1. Determine and compare acquisition and transmission characteristics and efficiencies of whitefly- and thrips-transmitted vegetable viruses including Squash vein yellowing virus (SqVYV) and Groundnut ringspot virus (GRSV), respectively. 2. Analyze feeding behavior with electrical penetration graph (EPG) monitoring to determine when during feeding process the viruses are transmitted. 3. Develop and determine effect of vector management strategies on virus transmission.
1b. Approach (from AD-416):
Laboratory, growth chamber and greenhouse experiments will be used with whole plants and leaf discs to determine and compare acquisition and transmission efficiencies for SqVYV and GRSV. These experiments will show how similar (or different) SqVYV and GRSV transmission is by their respective vector, and thus the likelihood of a single, common management strategy being effective for control of both viruses. Multiple species of thrips will be examined for their ability to transmit GRSV to determine which are likely the key vector species. EPG monitoring will be used to analyze feeding behavior. Vector management strategies will be developed for the key vector species and tested for their effect on virus transmission. Such strategies will include repellants, oils and insecticides.
3. Progress Report:

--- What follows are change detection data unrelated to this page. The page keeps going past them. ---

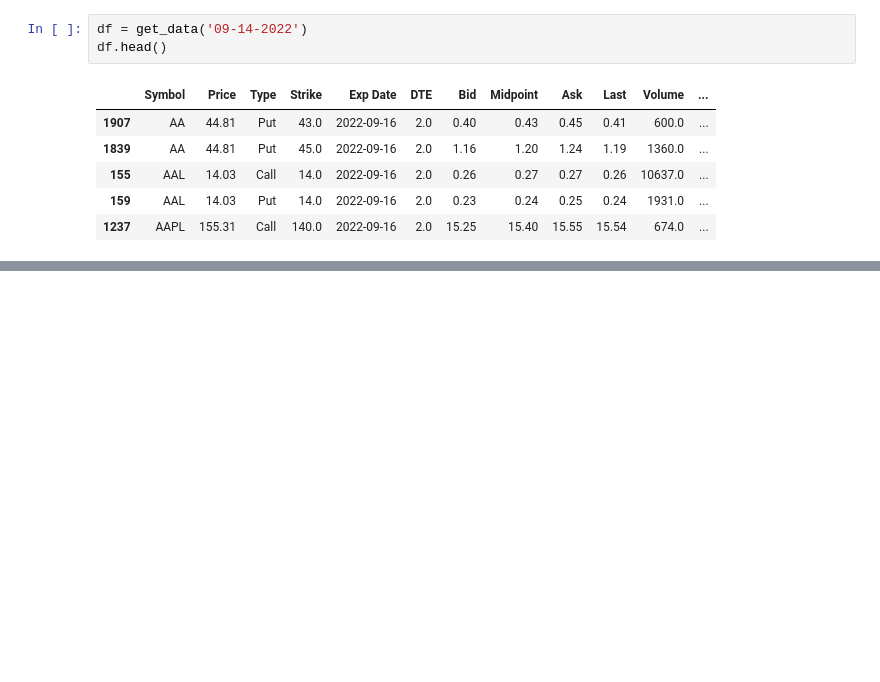
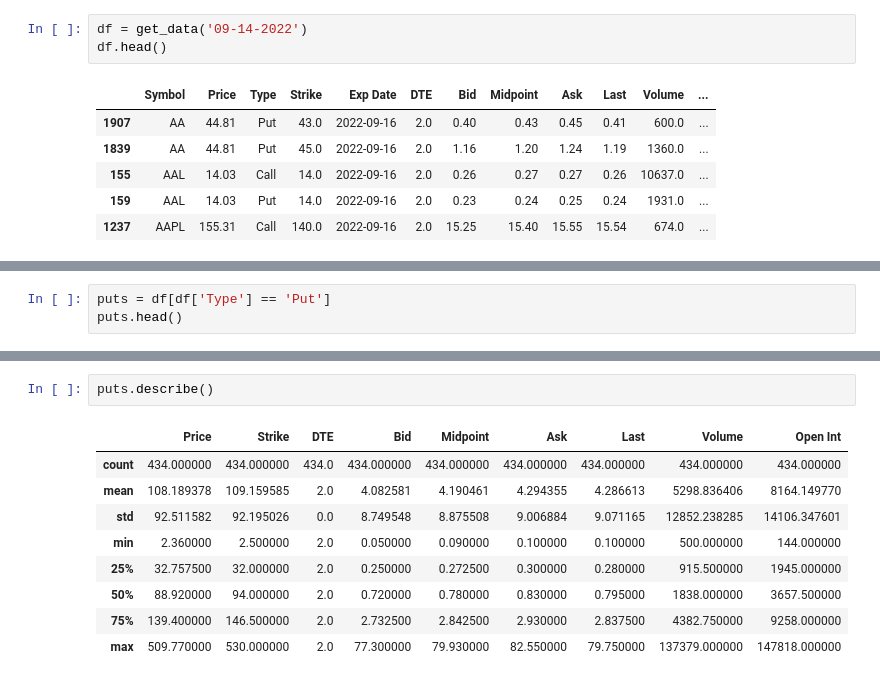
Before and after one commit to Latnid/FinTechProjects, a Jupyter notebook: One/app.ipynb, the cells around one changed output, grey strips where cells are left out. Cells and saved outputs as stored; diff of their text form; blank space fills up the shorter version.

```diff
--- a/One/app.ipynb
+++ b/One/app.ipynb
@@ -37,0 +63,3 @@ df.head()
+# %%
+puts = df[df['Type'] == 'Put']
+puts.head()
@@ -37,0 +73,12 @@ df.head()
+# %%
+puts.describe()
+# %% [output]
+|  | Price | Strike | DTE | Bid | Midpoint | Ask | Last | Volume | Open Int |
+| count | 434.000000 | 434.000000 | 434.0 | 434.000000 | 434.000000 | 434.000000 | 434.000000 | 434.000000 | 434.000000 |
+| mean | 108.189378 | 109.159585 | 2.0 | 4.082581 | 4.190461 | 4.294355 | 4.286613 | 5298.836406 | 8164.149770 |
+| std | 92.511582 | 92.195026 | 0.0 | 8.749548 | 8.875508 | 9.006884 | 9.071165 | 12852.238285 | 14106.347601 |
+| min | 2.360000 | 2.500000 | 2.0 | 0.050000 | 0.090000 | 0.100000 | 0.100000 | 500.000000 | 144.000000 |
+| 25% | 32.757500 | 32.000000 | 2.0 | 0.250000 | 0.272500 | 0.300000 | 0.280000 | 915.500000 | 1945.000000 |
+| 50% | 88.920000 | 94.000000 | 2.0 | 0.720000 | 0.780000 | 0.830000 | 0.795000 | 1838.000000 | 3657.500000 |
+| 75% | 139.400000 | 146.500000 | 2.0 | 2.732500 | 2.842500 | 2.930000 | 2.837500 | 4382.750000 | 9258.000000 |
+| max | 509.770000 | 530.000000 | 2.0 | 77.300000 | 79.930000 | 82.550000 | 79.750000 | 137379.000000 | 147818.000000 |
```
Also changed, not shown: parts of 4 cells of this notebook.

This research relates to inhouse project objectives 1). Characterize ecology, biology, epidemiology, molecular genetics, and vector and host (crop and weed) interactions of domestic, exotic, newly emerging, and re-emerging pathogens, 2). Develop/refine rapid, sensitive reliable detection/sampling methods for pathogens, and 3). Develop or improve comprehensive integrated disease management strategies. A second set of experiments was conducted to determine acquisition of SqVYV by the whitefly Bemisia tabaci biotype B after mechanical and/or whitefly inoculation of the host plant. Results were consistent with previous experiments that showed that, at a low level, SqVYV can be acquired as early as two days post inoculation of the source plant and successfully transmitted by whiteflies to a new healthy host. After eight days, the transmission rate was high. A manuscript has been prepared and is about to be submitted for publication. Whitefly population data collected during two years in watermelon field trials was analyzed. Results showed a stratified distribution of the different life stages of whiteflies along the watermelon vines. Oviposition and hence, egg distribution occurred mainly in the distal third of the watermelon vine. As the plant grows older, small nymphs are concentrated in the second third of the plant and large nymphs in the older third of the plant. Preliminary results were presented as a talk at the 2012 combined Southeastern/Southwestern Branch meeting of the Entomological Society of America in Little Rock, AR. Further analysis of the data has been conducted to elaborate a sampling plan for whiteflies in watermelon in Florida, which will help with management decisions. A manuscript is being prepared for publication. Currently, the EPG (electrical penetration graph) technique is being used to study the feeding behavior of whiteflies on watermelon plants. This technique allows us to monitor the pathway of the whitefly’s stylets within the plant. Different waveforms correspond to different behaviors, beginning with probing of the epidermis and ending with committed feeding in the phloem. We are using EPG to determine the effect of SqVYV infection and the effect of mixed infections of PRSV-W and SqVYV on whitefly feeding behavior and transmission of SqVYV by whiteflies. These studies will be continued this coming year. Studies of whole-insect behavior in choice tests between non-infected and infected plants show differences depending on the host plant used (watermelon or squash). A cucurbitaceous weed, Melothria pendula, can serve as a host for SqVYV. We are evaluating this plant as a source of virus, both within the species and for watermelon. Our preliminary results suggest that, when infected, it is an excellent source of virus for whiteflies, which then can transmit the virus to watermelon.